For the past six months, we have been waiting to find out whether the Georgia Supreme Court would keep intact the long-standing rule in Georgia that evidence of prior false allegations made by an alleged victim in a sex offense case is admissible to impeach her credibility at trial. While the Court held that its prior decisions, which have been relied on for decades, were wrongly decided, the Court ultimately concluded that evidence of an alleged victim’s prior false allegations were of sufficient probative value to be admissible at trial.
In Burns v. State, the Court granted certiorari to determine whether its 1989 decision in Smith v. State was correctly decided and whether evidence of prior false accusations made by an alleged victim can be excluded by the trial court in a sex offense case (See, Supreme Court to Review Admissibility of Prior False Allegations). In Burns, the defendant was charged with sexual battery, aggravated sodomy, and incest. The State filed a motion in limine to exclude evidence that the alleged victim had made a prior false rape allegation. The trial court ruled that the prior false allegation was inadmissible under O.C.G.A. § 24-4-403 as its probative value was substantially outweighed by the danger of unfair prejudice and confusion of the issues at trial. The Court of Appeals reversed, relying on Smith v. State and holding that Rule 403 “must yield to greater constitutional concerns,” including the defendant’s right to confront his accusers and present a full defense.
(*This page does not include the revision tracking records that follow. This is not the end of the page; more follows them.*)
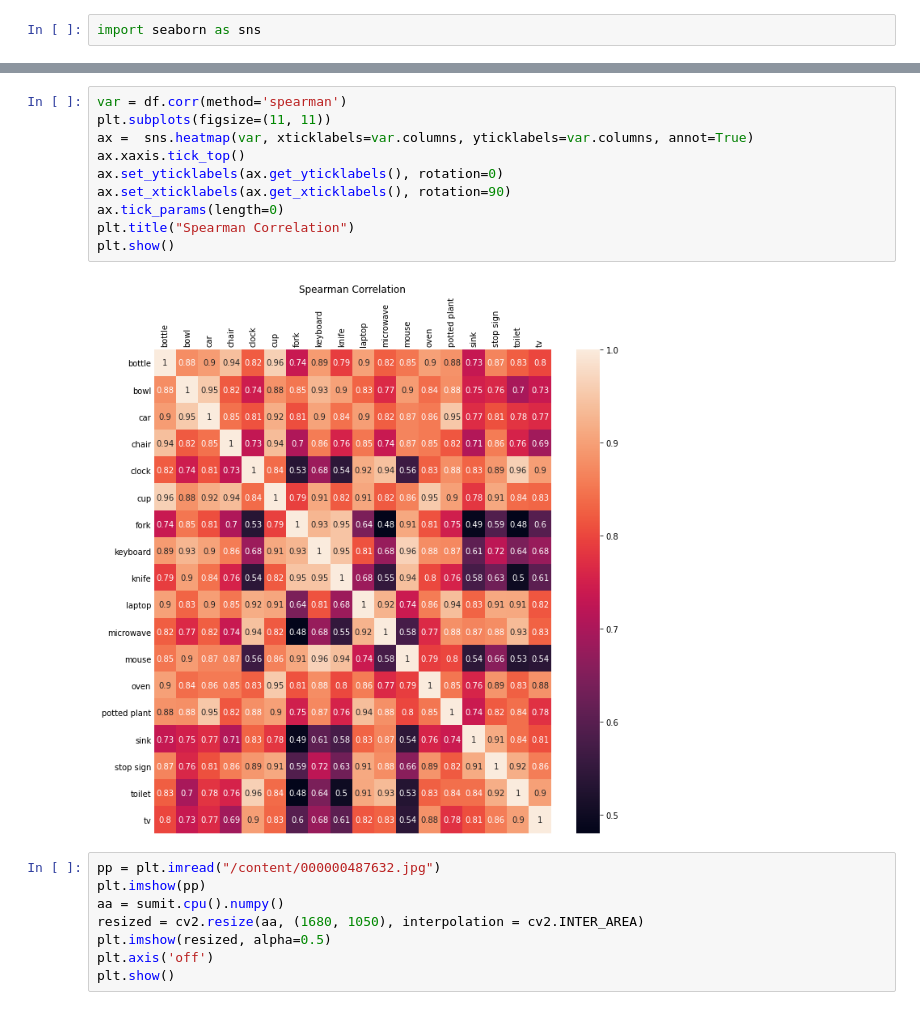
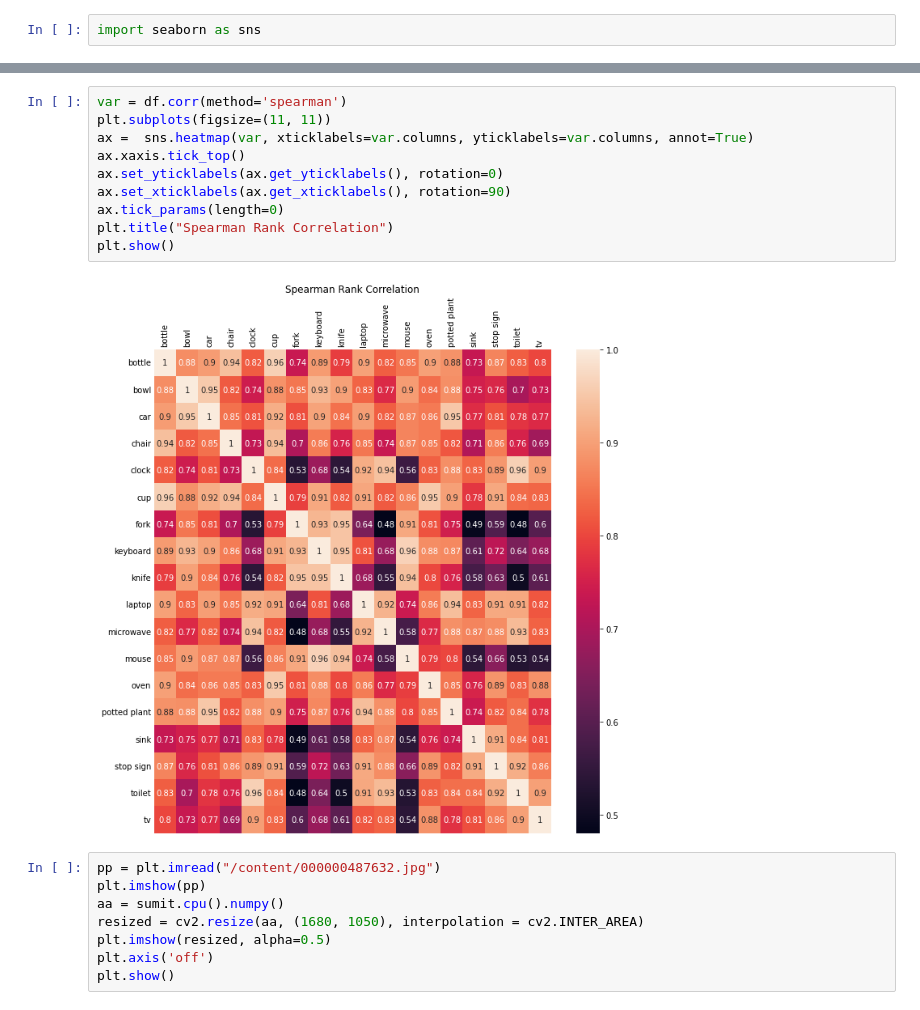
Before and after one commit to BhattacharyaSumit/DAAD-WISE-IRL, a Jupyter notebook: DAAD_Prediction.ipynb, the cells around one changed output, grey strips where cells are left out. Drawn from its saved outputs; the diff is of its cells as text.

```diff
--- a/DAAD_Prediction.ipynb
+++ b/DAAD_Prediction.ipynb
@@ -241,15 +229,15 @@ plt.show()
 # %%
 var = df.corr(method='spearman')
 plt.subplots(figsize=(11, 11))
 ax =  sns.heatmap(var, xticklabels=var.columns, yticklabels=var.columns, annot=True)
 ax.xaxis.tick_top()
 ax.set_yticklabels(ax.get_yticklabels(), rotation=0)
 ax.set_xticklabels(ax.get_xticklabels(), rotation=90)
 ax.tick_params(length=0)
-plt.title("Spearman Correlation")
+plt.title("Spearman Rank Correlation")
 plt.show()
 # %% [output]
-[figure, old version]
+[figure, new version]
 # %%
 pp = plt.imread("/content/000000487632.jpg")
 plt.imshow(pp)
```
Also changed, not shown: parts of 37 cells of this notebook.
The Supreme Court now believes that the Smith decision incorrectly relied on the Sixth and Fourteenth Amendments in creating a per se rule that evidence of prior false allegations were admissible, regardless of other rules of evidence. As a result, the Court held that the Smith decision, as well as the countless other cases that have relied on it over the past 30 years, must be overruled.
Next, the Court turned to the question of how Rule 403 applies to evidence of prior false allegations by an alleged victim in a sex offense prosecution. First, the Court noted that there is no constitutional impediment to excluding this type of evidence under Rule 403 and that the Court of Appeals was incorrect in holding otherwise. However, the Court also pointed to its prior decisions which have held that “the exclusion of evidence under Rule 403 ‘is an extraordinary remedy which should be used only sparingly.’”
The Court noted that the rule’s primary function is to keep out evidence of “scant or cumulative” probative value. The Court reasoned that in a sex offense prosecution, where the cases typically come down to witness credibility, evidence that the alleged victim has made a prior false allegation of sexual abuse or misconduct is certainly not of “scant” probative value. The Court stated that such evidence would not confuse a jury or cause unfair prejudice to the State, but would rather “facilitate a reasoned decision based on the evidence and determinations of credibility.”
As a result, the Court concluded that the Court of Appeals was ultimately correct in reversing the trial court’s ruling and held that Rule 403 would not prohibit the defendant from introducing the alleged victim’s prior false allegation at trial. However, in a cryptic footnote at the end of the opinion, the Court stated, “We note that, though our analysis concludes with the application of O.C.G.A. § 24-4-403, there may be other rules of evidence or law which bear on the admission or exclusion of the disputed evidence.”
So, only time will tell as to whether the courts will find some other way to justify excluding evidence of prior false allegations at trial. As for now, the defendant’s right to present this evidence has been preserved and criminal defense attorneys in Georgia can continue to pursue this type of evidence to impeach the credibility of alleged victims in sex offense cases.